The Pittsburgh Steelers ended the 2019 season much as they did the 2018 season, by allowing their playoff fate slip out of their grasp. Slow starts and slow finishes permeated both campaigns, with strong runs in between. But while the results were the same missing the playoffs, the means were quite different.
Yet again, they find themselves undergoing the exit meeting process earlier than anticipated, which means so are we. But that they still managed to go 8-8 without Ben Roethlisberger, and with the general quality of play that they faced along the way, I suppose things could have been worse.
While we might not know all the details about what goes on between Head Coach Mike Tomlin and his players during these exit meetings, we do know how we would conduct those meetings if they were let up to us. So here are the Depot’s exit meetings for the Steelers’ roster following the 2018 season.
Player: Benny Snell
Position: Running Back
Experience: 1 Year
It was pretty much a given that the Steelers were going to draft a running back at some point last year, just one season after coming to the realization that they didn’t exactly have anybody to sufficiently back up the position if James Conner is not available.
Jaylen Samuels flirted with the possibility of being able to do that during his rookie season in 2018, largely based on one game against the New England Patriots in which the Steelers’ blocking scheme really got the better of them.
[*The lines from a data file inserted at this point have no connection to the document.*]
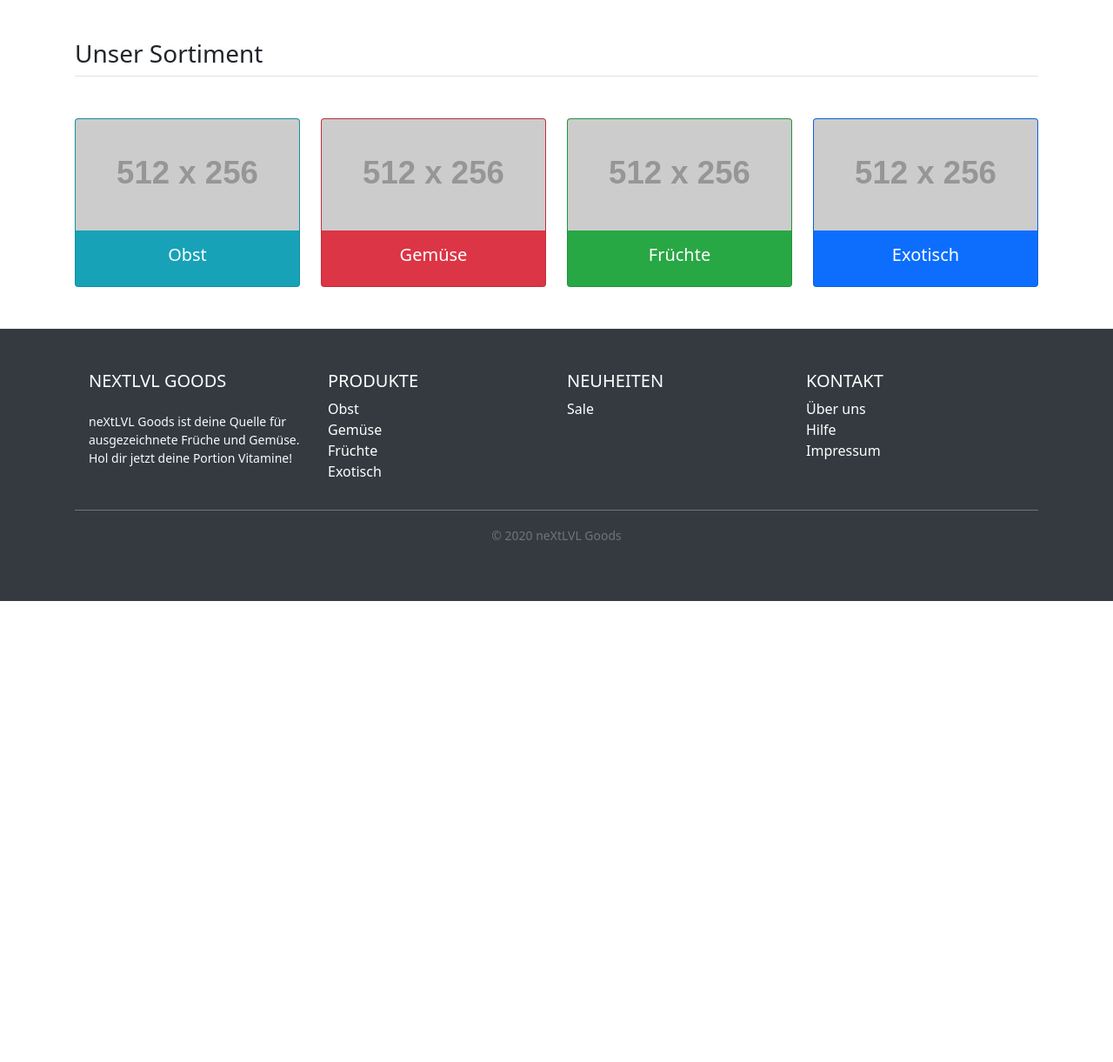
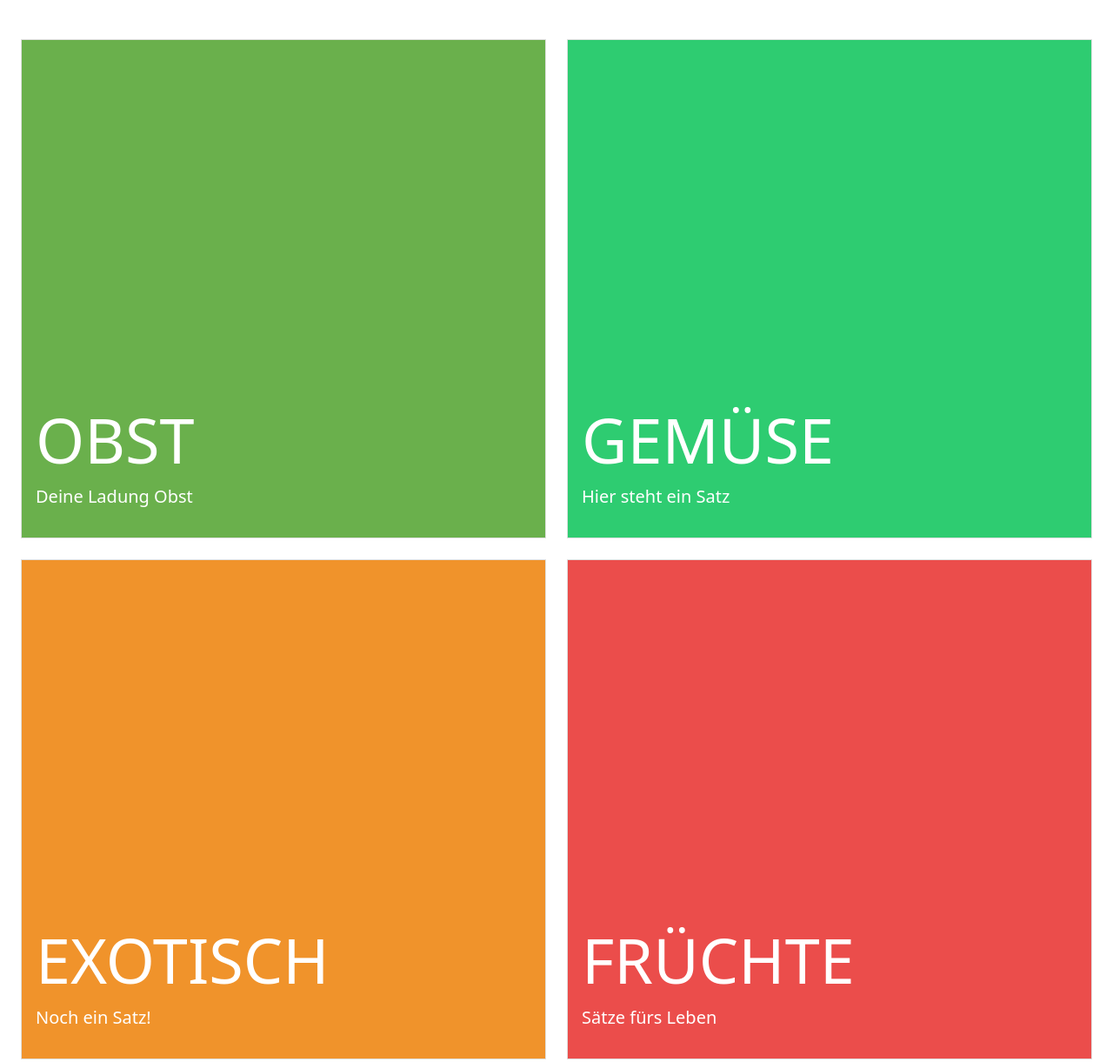
Before and after one commit to derechtenap/projekt-webshop, a plain HTML site: page index.html in a window 1280 px wide. Shown: the part 579-1800 px from the top of the page at 87% size. Before the commit the page ends 1270 px from the top, so only its background shows below. Drawn offline with Linux system fonts and the light colour scheme; placeholder pictures from the web are drawn by us.

Commit message:
Neue Cards + Mitgschliedchaft Sektion

```diff
--- a/index.html
+++ b/index.html
@@ -13,10 +13,36 @@
             vertical-align: unset !important;
         }
 
-        /* Ändert die Farbe des Platzhalter-Textes in der Navigation, auf den grünen Bootstrap Farbton -T */
+        /* Ändert die Farbe des Platzhalter-Textes in der Navigation -T */
 
         .form-text-success::placeholder {
-            color: #28a745 !important;
+            color: #6ab04c !important;
+        }
+
+        .form-border-next-green {
+            border: 1px solid #6ab04c;
+        }
+
+        .next-bg-green {
+            background-color: #6ab04c;
+        }
+
+        .next-bg-lime {
+            background-color: #2ecc71;
+        }
+
+        .next-bg-orange {
+            background-color: #f0932b;
+        }
+
+        .next-bg-red {
+            background-color: #eb4d4b;
+        }
+
+        .container-main {
+            margin: 0 auto;
+            /* 100% - 3rem, damit die Cards der Früchte mit g-4 den richtigen Abstand zum Rand haben -T */
+            max-width: calc(100% - 3rem);
         }
     </style>
 </head>
@@ -77,10 +103,10 @@
                     </li>
                 </ul>
                 <form class="d-flex">
-                    <input type="text" class="form-control border-success text-success form-text-success" placeholder="Wonach suchen Sie?" aria-label="Wonach suchen Sie?" aria-describedby="basic-addon2">
+                    <input type="text" class="form-control form-text-success form-border-next-green" placeholder="Wonach suchen Sie?" aria-label="Wonach suchen Sie?" aria-describedby="basic-addon2">
                     <span class="btn-group-vertical ml-2" id="basic-addon2">
                         <button type="button" class="btn btn-sm">
-                            <svg width="1em" height="1em" viewBox="0 0 16 16" class="bi bi-search text-success icon-unset" fill="currentColor" xmlns="http://www.w3.org/2000/svg">
+                            <svg width="1em" height="1em" viewBox="0 0 16 16" class="bi bi-search icon-unset" style="color: 6ab04c;" fill="currentColor" xmlns="http://www.w3.org/2000/svg">
                                 <path fill-rule="evenodd" d="M10.442 10.442a1 1 0 0 1 1.415 0l3.85 3.85a1 1 0 0 1-1.414 1.415l-3.85-3.85a1 1 0 0 1 0-1.415z" />
                                 <path fill-rule="evenodd" d="M6.5 12a5.5 5.5 0 1 0 0-11 5.5 5.5 0 0 0 0 11zM13 6.5a6.5 6.5 0 1 1-13 0 6.5 6.5 0 0 1 13 0z" />
                             </svg>
@@ -117,48 +143,59 @@
     </div>
 
     <!-- MAIN -->
-    <main class="my-5 container">
-        <h1 class="h3 mb-5 pb-2 border-bottom">Unser Sortiment</h1>
+    <main class="my-5 container-main">
 
         <!-- Wir sollten am besten transparente Bilder hier benutzen. Damit der Farbeffekt wirkt -T -->
 
-        <div class="row row-cols-1 row-cols-md-4 g-4 text-center">
+        <div class="row row-cols-1 row-cols-md-2 g-4">
             <div class="col">
                 <a class="text-decoration-none" href="#">
-                    <div class="card bg-info text-white">
-                        <img src="https://via.placeholder.com/512x256" class="card-img-top" alt="Platzhalter 512x256">
-                        <div class="card-body">
-                            <h5 class="card-title">Obst</h5>
+                    <div class="card rounded-0">
+                        <svg width="100%" height="400">
+                            <rect width="100%" height="400" style="fill: #6ab04c"></rect>
+                        </svg>
+                        <div class="card-body next-bg-green text-white">
+                            <h2 class="card-title display-2 text-uppercase">Obst</h2>
+                            <p class="lead">Deine Ladung Obst</p>
                         </div>
                     </div>
                 </a>
             </div>
             <div class="col">
                 <a class="text-decoration-none" href="#">
-                    <div class="card bg-danger text-white">
-                        <img src="https://via.placeholder.com/512x256" class="card-img-top" alt="Platzhalter 512x256">
-                        <div class="card-body">
-                            <h5 class="card-title">Gemüse</h5>
+                    <div class="card rounded-0">
+                        <svg width="100%" height="400">
+                            <rect width="100%" height="400" style="fill: #2ecc71"></rect>
+                        </svg>
+                        <div class="card-body next-bg-lime text-white">
+                            <h2 class="card-title display-2 text-uppercase">Gemüse</h2>
+                            <p class="lead">Hier steht ein Satz</p>
                         </div>
                     </div>
                 </a>
             </div>
             <div class="col">
                 <a class="text-decoration-none" href="#">
-                    <div class="card bg-success text-white">
-                        <img src="https://via.placeholder.com/512x256" class="card-img-top" alt="Platzhalter 512x256">
-                        <div class="card-body">
-                            <h5 class="card-title">Früchte</h5>
+                    <div class="card rounded-0">
+                        <svg width="100%" height="400">
+                            <rect width="100%" height="400" style="fill: #f0932b"></rect>
+                        </svg>
+                        <div class="card-body next-bg-orange text-white">
+                            <h2 class="card-title display-2 text-uppercase">Exotisch</h2>
+                            <p class="lead">Noch ein Satz!</p>
                         </div>
                     </div>
                 </a>
             </div>
             <div class="col">
                 <a class="text-decoration-none" href="#">
-                    <div class="card bg-primary text-white">
-                        <img src="https://via.placeholder.com/512x256" class="card-img-top" alt="Platzhalter 512x256">
-                        <div class="card-body">
-                            <h5 class="card-title">Exotisch</h5>
+                    <div class="card rounded-0">
+                        <svg width="100%" height="400">
+                            <rect width="100%" height="400" style="fill: #eb4d4b"></rect>
+                        </svg>
+                        <div class="card-body next-bg-red text-white">
+                            <h2 class="card-title display-2 text-uppercase">Früchte</h2>
+                            <p class="lead">Sätze fürs Leben</p>
                         </div>
                     </div>
                 </a>
@@ -167,6 +204,51 @@
 
     </main>
     <!-- /MAIN -->
+
+    <section class="jumbotron bg-light">
+        <div class="container py-5">
+            <h1 class="display-4 text-uppercase text-center">Mitgliedschaft</h1>
+            <p class="lead text-center"><strong>Die besten Preise weit und breit!</strong> Lorem ipsum dolor, sit amet consectetur adipisicing elit. Adipisci earum in distinctio? Et, maxime minus. Lorem ipsum dolor sit amet, consectetur adipisicing elit. Suscipit magnam a voluptate omnis. Dolor, nemo!</p>
+            <div class="row g-4 mt-5">
+                <div class="col-md-6">
+                    <div class="card text-center rounded-0">
+                        <div class="card-header">
+                            <h3 class="text-uppercase">Standard</h3>
+                        </div>
+                        <div class="card-body">
+                            <h4 class="mb-4">Kostenlos</h4>
+                            <ul class="list-group list-group-flush">
+                                <li class="list-group-item">Standard-Versand</li>
+                                <li class="list-group-item">Kostenlose Beratung</li>
+                                <li class="list-group-item">24/7 Support</li>
+                            </ul>
+                        </div>
+                        <div class="card-footer">
+                            <button type="button" class="btn btn-outline-primary text-uppercase">Jetzt anmelden</button>
+                        </div>
+                    </div>
+                </div>
+                <div class="col-md-6">
+                    <div class="card text-center rounded-0">
+                        <div class="card-header">
+                            <h3 class="text-uppercase">Pro</h3>
+                        </div>
+                        <div class="card-body">
+                            <h4 class="mb-4">7,99€ <span class="text-muted small">pro Monat</span></h4>
+                            <ul class="list-group list-group-flush">
+                                <li class="list-group-item">Alle Vorteile der Standard-Mitgliedschaft</li>
+                                <li class="list-group-item">Express-Versand</li>
+                                <li class="list-group-item">Exklusive Rabatte</li>
+                            </ul>
+                        </div>
+                        <div class="card-footer">
+                            <button type="button" class="btn btn-primary text-uppercase">Vorteile nutzen</button>
+                        </div>
+                    </div>
+                </div>
+            </div>
+        </div>
+    </section>
 
     <!-- FOOTER -->
     <footer class="bg-dark text-white py-5">
@@ -177,7 +259,7 @@
                     <div class="col-md-3 mb-md-0 mb-3">
                         <h5 class="text-uppercase"><a href="index.html" class="text-white text-decoration-none">neXtLVL Goods</a></h5>
                         <ul class="list-unstyled">
-                            <li class="small pt-3 text-light">
+                            <li class="small pt-3 text-light w-75">
                                 neXtLVL Goods ist deine Quelle für ausgezeichnete Früche und Gemüse. Hol dir jetzt deine Portion Vitamine!
                             </li>
                         </ul>
```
In 2019, he averaged 2.7 yards per carry.
Rookie Benny Snell, on the other hand, showed some potential after a slow start, including in the preseason. Early on, he was very much looking like a big, lumbering back who lacked the explosiveness and athleticism to break any kind of tackle to get out to the boundary. He was tackled by the first defender or in the open field too many times in the early goings.
But he improved as things went along, to the point in which the Steelers were comfortable in allowing him to be the featured runner in several games in which Conner was not available or in which he went down with an injury.
While he never broke the 100-rushing-yard mark (he did reach 98), he topped 90 yards twice, 75 yards three times, and 60 yards four times. He had five games in which he recorded 16 or more carries, and only in one of them did he average under four yards per carry (or at least 3.94 yards per carry, to be pedantic).
He finished his rookie season with 426 rushing yards on 108 carries with two touchdowns. He was only targeted four times, catching three passes for 23 yards, but he did look at times as though he can contribute in this area, and also showed a proclivity toward embracing the blocking aspect of his position as well.